Neglab, a motion picture film laboratory for processing 35mm and 16mm color negative, will reopen its doors later this month, providing high-quality film processing services in Sydney. Werner Winkelmann, original owner of the facility, has more than 25 years of experience working in the lab industry and brings extensive expertise to the entire imaging chain.
“All of us at Neglab are thrilled to re-engage with the filmmaking community and provide outstanding lab services for the region,” said Winkelmann, co-founder and technical operations manager. “We are poised to provide unparalleled services, and have brought together a staff of professionals with incredible knowledge and a dedication to superior quality control standards.”
Winkelmann has been involved in building ECN2, ECP2 and ECP3, and black-and-white processors throughout his career. Joining him at Neglab will be Herbert Stegbauer, director and owner of Stegbauer Pty., manufacturer and supplier of film processing equipment. Stegbauer started his career at Colorfilm and later co-founded Filmlab Engineering. Neglab will operate out of Stegbauer’s factory. Together, Winkelmann and Stegbauer have assembled a team of experts with a combined total of more than 80 years of experience in the film industry.

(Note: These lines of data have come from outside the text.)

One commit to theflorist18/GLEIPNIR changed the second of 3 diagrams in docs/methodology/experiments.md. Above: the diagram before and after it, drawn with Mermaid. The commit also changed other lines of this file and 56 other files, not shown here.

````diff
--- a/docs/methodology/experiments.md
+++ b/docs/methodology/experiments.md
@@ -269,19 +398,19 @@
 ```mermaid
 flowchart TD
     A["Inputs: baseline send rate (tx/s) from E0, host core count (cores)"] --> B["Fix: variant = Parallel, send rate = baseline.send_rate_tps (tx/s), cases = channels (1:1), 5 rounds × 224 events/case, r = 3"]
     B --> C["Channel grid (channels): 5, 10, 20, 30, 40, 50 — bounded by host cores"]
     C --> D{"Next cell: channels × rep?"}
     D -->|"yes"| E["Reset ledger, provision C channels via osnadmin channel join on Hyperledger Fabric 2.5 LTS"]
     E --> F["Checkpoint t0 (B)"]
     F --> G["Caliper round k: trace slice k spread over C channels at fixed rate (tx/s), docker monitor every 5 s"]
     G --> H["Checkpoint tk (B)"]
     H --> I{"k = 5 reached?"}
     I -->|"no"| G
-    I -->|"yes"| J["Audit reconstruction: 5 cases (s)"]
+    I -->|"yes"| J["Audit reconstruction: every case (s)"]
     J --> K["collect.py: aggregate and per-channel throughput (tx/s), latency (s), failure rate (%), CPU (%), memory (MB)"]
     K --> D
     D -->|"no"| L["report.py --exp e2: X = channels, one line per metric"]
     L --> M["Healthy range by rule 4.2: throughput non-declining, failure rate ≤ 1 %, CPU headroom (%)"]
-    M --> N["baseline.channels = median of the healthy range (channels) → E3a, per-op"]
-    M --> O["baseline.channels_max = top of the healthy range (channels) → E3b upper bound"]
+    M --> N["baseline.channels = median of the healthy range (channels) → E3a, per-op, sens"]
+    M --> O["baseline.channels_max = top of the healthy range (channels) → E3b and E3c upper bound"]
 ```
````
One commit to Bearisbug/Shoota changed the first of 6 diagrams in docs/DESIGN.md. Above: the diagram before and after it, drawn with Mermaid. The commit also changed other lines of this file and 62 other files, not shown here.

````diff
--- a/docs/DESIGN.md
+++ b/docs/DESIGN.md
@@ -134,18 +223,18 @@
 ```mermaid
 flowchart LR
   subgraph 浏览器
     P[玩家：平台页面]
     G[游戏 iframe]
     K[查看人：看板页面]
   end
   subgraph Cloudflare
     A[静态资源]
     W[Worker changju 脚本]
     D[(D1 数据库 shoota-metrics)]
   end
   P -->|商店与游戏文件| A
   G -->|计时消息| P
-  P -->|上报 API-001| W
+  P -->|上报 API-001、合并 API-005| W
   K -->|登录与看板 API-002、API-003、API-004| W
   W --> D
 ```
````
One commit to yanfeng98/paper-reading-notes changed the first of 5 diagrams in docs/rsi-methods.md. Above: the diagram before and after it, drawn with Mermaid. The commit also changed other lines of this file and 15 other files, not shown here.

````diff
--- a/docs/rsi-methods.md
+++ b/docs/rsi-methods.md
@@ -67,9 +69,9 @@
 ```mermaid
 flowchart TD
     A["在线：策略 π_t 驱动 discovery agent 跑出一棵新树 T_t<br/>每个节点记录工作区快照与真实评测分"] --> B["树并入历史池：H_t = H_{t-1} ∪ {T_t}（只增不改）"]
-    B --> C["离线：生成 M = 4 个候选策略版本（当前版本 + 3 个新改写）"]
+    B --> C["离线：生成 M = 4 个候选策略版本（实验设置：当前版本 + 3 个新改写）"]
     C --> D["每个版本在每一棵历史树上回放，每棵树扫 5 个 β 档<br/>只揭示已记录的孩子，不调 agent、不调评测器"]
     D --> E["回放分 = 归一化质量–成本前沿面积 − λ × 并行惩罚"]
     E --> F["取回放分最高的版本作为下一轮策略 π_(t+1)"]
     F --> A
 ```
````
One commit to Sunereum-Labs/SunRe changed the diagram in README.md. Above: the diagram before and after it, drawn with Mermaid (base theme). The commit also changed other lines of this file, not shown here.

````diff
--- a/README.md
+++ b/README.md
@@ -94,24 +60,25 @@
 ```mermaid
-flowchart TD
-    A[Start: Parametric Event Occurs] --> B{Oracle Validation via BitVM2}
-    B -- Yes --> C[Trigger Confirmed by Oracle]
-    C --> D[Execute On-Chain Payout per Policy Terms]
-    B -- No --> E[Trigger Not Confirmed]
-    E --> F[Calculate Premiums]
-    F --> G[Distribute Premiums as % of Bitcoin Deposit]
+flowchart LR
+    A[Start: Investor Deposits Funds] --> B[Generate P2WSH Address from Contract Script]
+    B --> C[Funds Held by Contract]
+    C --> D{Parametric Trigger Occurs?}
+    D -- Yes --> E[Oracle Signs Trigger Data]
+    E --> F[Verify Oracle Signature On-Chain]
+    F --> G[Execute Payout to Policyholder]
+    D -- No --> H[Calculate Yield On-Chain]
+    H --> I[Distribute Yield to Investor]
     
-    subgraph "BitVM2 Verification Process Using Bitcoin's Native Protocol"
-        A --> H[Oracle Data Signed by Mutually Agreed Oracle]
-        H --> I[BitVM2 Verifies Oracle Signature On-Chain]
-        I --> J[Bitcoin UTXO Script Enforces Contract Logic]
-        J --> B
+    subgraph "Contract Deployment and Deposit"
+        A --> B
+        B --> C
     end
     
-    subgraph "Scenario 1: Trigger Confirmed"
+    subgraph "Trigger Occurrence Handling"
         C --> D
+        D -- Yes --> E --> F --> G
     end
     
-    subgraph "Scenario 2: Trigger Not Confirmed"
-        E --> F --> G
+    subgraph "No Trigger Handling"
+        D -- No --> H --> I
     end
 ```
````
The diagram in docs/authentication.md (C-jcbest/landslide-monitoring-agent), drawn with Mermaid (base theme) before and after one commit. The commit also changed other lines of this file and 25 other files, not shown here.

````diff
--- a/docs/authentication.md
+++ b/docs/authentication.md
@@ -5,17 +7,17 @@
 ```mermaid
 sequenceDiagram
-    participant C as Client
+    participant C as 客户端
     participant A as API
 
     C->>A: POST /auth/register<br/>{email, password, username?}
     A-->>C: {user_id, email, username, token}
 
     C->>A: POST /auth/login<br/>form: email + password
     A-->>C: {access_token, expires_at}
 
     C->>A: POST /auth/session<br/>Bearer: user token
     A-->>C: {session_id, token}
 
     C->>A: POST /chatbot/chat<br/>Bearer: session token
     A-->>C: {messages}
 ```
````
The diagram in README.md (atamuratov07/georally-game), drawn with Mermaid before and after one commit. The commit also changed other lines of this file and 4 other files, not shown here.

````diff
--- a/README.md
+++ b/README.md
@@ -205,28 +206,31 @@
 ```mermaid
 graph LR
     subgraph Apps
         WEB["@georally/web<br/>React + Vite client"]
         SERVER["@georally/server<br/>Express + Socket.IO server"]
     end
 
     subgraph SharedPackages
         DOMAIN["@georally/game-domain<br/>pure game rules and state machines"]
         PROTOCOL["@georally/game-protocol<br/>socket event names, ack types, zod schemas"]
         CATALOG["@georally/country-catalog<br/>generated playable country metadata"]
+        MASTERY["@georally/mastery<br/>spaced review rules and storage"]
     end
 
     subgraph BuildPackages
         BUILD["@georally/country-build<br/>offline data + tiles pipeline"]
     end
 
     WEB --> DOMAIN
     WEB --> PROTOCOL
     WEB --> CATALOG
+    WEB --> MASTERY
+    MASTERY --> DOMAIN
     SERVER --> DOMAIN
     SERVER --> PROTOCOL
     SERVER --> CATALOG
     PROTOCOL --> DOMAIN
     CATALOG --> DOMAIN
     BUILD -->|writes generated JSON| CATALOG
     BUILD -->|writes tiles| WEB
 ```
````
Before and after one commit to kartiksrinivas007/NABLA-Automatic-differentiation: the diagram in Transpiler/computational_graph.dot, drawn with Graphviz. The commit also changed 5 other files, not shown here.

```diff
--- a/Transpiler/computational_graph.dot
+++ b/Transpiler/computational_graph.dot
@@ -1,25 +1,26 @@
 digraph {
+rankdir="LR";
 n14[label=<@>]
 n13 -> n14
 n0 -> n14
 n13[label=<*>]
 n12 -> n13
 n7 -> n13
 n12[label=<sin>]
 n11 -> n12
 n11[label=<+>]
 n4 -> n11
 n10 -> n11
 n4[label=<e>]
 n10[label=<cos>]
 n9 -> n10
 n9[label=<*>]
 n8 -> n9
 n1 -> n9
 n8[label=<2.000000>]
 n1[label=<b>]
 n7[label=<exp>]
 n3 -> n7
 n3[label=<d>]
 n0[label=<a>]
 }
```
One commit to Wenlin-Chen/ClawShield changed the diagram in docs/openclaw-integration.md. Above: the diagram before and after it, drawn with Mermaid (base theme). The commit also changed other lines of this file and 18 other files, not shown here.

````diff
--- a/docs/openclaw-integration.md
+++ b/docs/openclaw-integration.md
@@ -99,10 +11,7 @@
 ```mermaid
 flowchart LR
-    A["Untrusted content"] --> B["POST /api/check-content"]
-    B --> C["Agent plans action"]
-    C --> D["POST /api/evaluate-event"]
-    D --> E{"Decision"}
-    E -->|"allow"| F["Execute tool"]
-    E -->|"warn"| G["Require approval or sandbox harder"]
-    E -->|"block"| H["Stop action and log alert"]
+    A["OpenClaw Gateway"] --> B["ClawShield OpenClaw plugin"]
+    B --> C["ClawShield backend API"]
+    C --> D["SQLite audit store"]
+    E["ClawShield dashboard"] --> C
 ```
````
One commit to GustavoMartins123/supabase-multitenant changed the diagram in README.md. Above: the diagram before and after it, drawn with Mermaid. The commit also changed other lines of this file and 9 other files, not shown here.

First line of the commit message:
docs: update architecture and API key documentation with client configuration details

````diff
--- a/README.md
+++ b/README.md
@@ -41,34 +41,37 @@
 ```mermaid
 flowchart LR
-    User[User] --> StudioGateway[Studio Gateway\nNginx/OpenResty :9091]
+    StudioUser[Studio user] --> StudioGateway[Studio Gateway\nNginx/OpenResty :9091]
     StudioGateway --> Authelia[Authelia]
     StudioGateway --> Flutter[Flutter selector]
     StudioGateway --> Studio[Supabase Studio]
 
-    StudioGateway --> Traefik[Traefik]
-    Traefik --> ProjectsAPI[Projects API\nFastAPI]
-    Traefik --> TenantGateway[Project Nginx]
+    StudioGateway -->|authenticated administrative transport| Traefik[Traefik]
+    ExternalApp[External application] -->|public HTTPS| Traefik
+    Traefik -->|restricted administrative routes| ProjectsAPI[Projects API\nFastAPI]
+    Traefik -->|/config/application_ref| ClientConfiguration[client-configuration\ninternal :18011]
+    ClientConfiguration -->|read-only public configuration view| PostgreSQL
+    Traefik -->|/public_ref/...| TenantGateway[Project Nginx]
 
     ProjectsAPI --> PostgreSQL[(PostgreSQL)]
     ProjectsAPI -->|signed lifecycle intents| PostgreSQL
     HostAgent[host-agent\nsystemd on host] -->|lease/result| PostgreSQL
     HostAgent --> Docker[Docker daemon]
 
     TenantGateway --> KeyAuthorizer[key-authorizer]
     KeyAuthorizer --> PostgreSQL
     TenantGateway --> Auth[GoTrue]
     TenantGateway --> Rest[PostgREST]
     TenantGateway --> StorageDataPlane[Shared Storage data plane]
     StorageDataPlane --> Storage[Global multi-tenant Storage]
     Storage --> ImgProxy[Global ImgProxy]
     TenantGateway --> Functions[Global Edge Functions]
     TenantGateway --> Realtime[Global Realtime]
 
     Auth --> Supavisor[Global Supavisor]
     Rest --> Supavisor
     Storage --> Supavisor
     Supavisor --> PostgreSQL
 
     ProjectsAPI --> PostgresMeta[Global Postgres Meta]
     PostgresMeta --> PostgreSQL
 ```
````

Neglab has been designed to provide motion picture laboratory services to filmmakers, installing the latest design magnetic drive processor, and surpassing standards for cleanliness. The backup and safety systems on Neglab’s processor ensure trouble free operation and perfect processing of 35mm and 16mm color negative formats.
“We know that labs need to be responsive to filmmakers,” Winkelmann said. “We offer location pick up and handling anywhere within the Sydney central business district, and all rushes will be quickly delivered directly to the production’s telecine facility of choice. We can also arrange Interstate shipments at reasonable rates, when requested by the customer.”
Neglab originally opened in July 1997, and briefly suspended operations a few years ago based on industry economics. But with today’s production landscape and a resurging choice by filmmakers to originate on film, Winkelmann saw an opportunity to reopen.